Goldsmith and Wu (2006) provide an elaborate account of Internet governance and control, however they seem to largely ignore the impact of language. Granted, there are many other issues of Internet governance and control outside that of language and DNS ranging from spam, illegal use, the digital divide, intellectual property, privacy, freedom of speech, defamation and regulating eCommerce (NRC 2005). However, we are now at a point where virtually every government in the world “directly manages important aspects of the Internet” but the dominant role that the United States plays with Internet policy making is “being challenged by other nations, and is now an issue before the United Nations” (McChesney 2004). To move forward appropriately the role of language cannot be ignored or minimised. If the United States continues to ignore the importance of language, they may end up bordering themselves from the rest of the world. The Tower of Babel is big one to build, and one that man kind does not necessarily desire, there seems to be an emphasis towards the future of reinforcing a global world of national identity, borders, commerce, laws, culture and most importantly: language.
- Gal, S. (1989). “Language and Political Economy” from Annual Review of Anthropology. Vol. 18: 345-367. October 1989.
- Genesis 11. “The Tower of Babel.” The Bible.

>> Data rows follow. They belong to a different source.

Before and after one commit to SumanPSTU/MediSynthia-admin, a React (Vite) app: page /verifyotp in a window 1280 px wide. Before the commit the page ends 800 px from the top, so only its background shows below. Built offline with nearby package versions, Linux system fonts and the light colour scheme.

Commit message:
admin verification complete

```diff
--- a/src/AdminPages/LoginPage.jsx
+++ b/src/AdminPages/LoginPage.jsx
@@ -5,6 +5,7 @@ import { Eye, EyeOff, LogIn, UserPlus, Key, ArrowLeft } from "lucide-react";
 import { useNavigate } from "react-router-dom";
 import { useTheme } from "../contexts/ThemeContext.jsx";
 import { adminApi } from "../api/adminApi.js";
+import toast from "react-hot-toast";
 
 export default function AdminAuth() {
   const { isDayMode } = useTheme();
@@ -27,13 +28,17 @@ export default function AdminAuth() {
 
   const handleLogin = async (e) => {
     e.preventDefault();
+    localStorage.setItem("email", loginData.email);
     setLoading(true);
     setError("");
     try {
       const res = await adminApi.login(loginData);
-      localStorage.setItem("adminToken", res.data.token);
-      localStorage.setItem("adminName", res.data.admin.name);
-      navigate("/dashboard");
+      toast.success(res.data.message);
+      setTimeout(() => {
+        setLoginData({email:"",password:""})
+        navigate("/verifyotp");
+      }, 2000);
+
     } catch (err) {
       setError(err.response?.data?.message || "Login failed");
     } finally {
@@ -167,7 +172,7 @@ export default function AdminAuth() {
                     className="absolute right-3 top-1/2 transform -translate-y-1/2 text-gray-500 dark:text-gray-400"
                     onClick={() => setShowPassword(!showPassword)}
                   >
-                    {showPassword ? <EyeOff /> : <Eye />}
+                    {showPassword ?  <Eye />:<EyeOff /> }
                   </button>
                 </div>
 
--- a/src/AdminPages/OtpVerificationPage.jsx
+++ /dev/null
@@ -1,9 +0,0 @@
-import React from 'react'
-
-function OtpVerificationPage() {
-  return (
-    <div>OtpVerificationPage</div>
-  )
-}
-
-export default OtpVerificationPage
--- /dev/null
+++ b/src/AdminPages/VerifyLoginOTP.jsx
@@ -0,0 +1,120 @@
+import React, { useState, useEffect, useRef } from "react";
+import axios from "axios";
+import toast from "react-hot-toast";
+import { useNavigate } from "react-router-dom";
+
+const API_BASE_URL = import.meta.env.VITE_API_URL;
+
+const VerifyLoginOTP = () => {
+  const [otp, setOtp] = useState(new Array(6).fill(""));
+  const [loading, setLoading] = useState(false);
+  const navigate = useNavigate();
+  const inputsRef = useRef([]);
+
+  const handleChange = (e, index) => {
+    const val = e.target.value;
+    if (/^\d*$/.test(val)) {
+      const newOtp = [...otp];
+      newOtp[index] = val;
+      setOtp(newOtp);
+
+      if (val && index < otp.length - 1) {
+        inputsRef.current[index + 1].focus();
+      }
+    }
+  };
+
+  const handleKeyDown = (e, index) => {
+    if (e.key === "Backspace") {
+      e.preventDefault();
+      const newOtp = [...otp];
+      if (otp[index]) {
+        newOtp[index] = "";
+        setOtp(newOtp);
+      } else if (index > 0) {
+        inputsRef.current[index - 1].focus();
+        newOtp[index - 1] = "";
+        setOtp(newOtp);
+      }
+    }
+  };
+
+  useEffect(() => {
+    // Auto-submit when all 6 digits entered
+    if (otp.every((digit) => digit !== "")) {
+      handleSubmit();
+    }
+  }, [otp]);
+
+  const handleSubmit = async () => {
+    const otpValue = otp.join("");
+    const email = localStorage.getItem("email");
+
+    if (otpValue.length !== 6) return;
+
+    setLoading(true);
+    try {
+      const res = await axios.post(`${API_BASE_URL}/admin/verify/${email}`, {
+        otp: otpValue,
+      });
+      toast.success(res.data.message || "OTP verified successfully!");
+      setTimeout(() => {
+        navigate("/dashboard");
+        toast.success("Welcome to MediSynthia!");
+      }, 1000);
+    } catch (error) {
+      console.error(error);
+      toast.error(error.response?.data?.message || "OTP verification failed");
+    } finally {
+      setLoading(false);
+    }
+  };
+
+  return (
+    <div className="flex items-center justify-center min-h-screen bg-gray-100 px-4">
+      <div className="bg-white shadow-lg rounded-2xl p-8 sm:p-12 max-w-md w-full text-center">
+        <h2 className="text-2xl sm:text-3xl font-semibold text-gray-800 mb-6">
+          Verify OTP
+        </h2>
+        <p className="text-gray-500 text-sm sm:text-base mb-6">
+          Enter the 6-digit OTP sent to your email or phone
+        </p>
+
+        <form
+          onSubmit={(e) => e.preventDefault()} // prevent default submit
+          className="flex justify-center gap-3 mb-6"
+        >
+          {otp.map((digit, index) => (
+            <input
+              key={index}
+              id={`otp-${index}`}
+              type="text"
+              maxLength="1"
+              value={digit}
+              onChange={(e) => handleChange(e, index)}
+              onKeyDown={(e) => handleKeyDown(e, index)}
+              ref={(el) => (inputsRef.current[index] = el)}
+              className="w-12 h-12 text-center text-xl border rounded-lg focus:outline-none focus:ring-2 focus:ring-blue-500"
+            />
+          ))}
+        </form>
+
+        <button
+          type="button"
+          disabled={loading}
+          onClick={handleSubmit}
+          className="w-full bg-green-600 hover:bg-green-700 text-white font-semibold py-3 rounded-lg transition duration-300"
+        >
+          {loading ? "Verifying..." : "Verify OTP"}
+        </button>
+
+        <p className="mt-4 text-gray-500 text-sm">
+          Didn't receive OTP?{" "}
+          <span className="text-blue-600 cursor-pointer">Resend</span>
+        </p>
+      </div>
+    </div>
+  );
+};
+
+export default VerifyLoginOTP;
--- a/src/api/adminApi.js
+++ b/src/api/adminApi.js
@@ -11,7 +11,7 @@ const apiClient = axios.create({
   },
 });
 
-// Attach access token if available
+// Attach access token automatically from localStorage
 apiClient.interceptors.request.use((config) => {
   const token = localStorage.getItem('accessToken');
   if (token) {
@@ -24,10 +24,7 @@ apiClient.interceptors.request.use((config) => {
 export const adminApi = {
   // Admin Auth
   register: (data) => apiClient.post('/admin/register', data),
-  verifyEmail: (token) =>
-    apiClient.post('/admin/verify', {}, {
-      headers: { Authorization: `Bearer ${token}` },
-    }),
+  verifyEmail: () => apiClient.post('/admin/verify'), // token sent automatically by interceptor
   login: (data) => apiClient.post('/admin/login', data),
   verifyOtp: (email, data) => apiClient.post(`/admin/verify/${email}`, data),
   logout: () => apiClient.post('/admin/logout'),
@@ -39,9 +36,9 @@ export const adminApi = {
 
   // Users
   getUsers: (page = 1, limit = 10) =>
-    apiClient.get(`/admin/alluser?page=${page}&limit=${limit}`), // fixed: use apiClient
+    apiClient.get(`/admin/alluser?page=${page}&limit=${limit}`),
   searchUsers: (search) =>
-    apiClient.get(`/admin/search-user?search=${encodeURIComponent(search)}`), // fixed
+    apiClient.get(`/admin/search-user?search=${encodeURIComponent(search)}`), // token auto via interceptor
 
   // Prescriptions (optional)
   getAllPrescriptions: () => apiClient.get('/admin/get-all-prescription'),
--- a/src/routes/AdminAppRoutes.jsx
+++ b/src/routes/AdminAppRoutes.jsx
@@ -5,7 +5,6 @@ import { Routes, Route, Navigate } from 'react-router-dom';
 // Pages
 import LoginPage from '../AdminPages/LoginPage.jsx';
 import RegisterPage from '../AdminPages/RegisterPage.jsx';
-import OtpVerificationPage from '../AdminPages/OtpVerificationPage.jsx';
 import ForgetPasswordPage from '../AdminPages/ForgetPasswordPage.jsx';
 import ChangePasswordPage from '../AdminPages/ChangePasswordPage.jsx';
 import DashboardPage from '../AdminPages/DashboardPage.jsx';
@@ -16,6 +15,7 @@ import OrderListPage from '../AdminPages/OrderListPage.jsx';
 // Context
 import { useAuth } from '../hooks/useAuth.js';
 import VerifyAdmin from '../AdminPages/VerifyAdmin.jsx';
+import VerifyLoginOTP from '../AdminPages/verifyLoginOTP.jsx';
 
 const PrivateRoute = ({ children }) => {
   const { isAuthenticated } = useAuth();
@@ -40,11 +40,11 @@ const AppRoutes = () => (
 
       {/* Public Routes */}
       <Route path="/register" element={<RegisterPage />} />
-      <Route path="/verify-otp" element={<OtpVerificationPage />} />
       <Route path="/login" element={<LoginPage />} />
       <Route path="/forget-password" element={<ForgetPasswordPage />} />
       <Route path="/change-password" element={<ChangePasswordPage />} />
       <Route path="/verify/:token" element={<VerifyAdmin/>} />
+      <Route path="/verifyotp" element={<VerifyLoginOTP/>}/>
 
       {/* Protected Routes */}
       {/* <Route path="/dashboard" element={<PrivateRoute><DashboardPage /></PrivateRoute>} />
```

New International Version.
- Gibson, William. (1986). “Burning Chrome.” Accessed online 08/11/2007 from http://project.cyberpunk.ru/lib/burning_chrome
- Goldsmith, Jack & Wu, Tim. (2006). “Who Controls the Internet: Illusions of a Borderless World.” Oxford University Press, New York
- Huntington, Samuel P. (1996). “The clash of civilizations and the remaking of world order.” Simon & Schuster, New York
- Internet Corporation for Assigned Names and Numbers (ICANN). (2007). “Internationalized Domain Names”. Accessed 08/11/2007 from http://idn.icann.org/
- Marling, William H. (2006). “How “American” is Globalisation?” The Johns Hopkins University Press. Baltimore
- McChesney, Robert W. (2004). “The Problem of the media”. Monthly Review Press, New York
- National Research Council. (2005). “Signposts in Cyberspace: The Domain Name System and Internet Navigation.” The National Academies Press, Washington, D.C.
- Peter, Ian. (2004). “Can TCP/IP Survive?” CircleID. DNS. Sep 17, 2004. Accessed online 08/11/2007 from http://www.circleid.com/posts/can_tcp_ip_survive/
- Specter, Michael. (1996). “Computer Speak; World, Wide, Web: 3 English Words,” New York Times, April 14, 1996. p4-5.
- The Economist. (1996). “The Coming Global Tongue” from The Economist, December 21, 1996. p78
- United States Department of Commerce (USDC). (1998). “Green Paper.” Management of Internet Names and Addresses. Docket Number: 980212036-8146-02. Accessed on 08/11/2007 from http://www.ntia.doc.gov/ntiahome/domainname/6_5_98dns.htm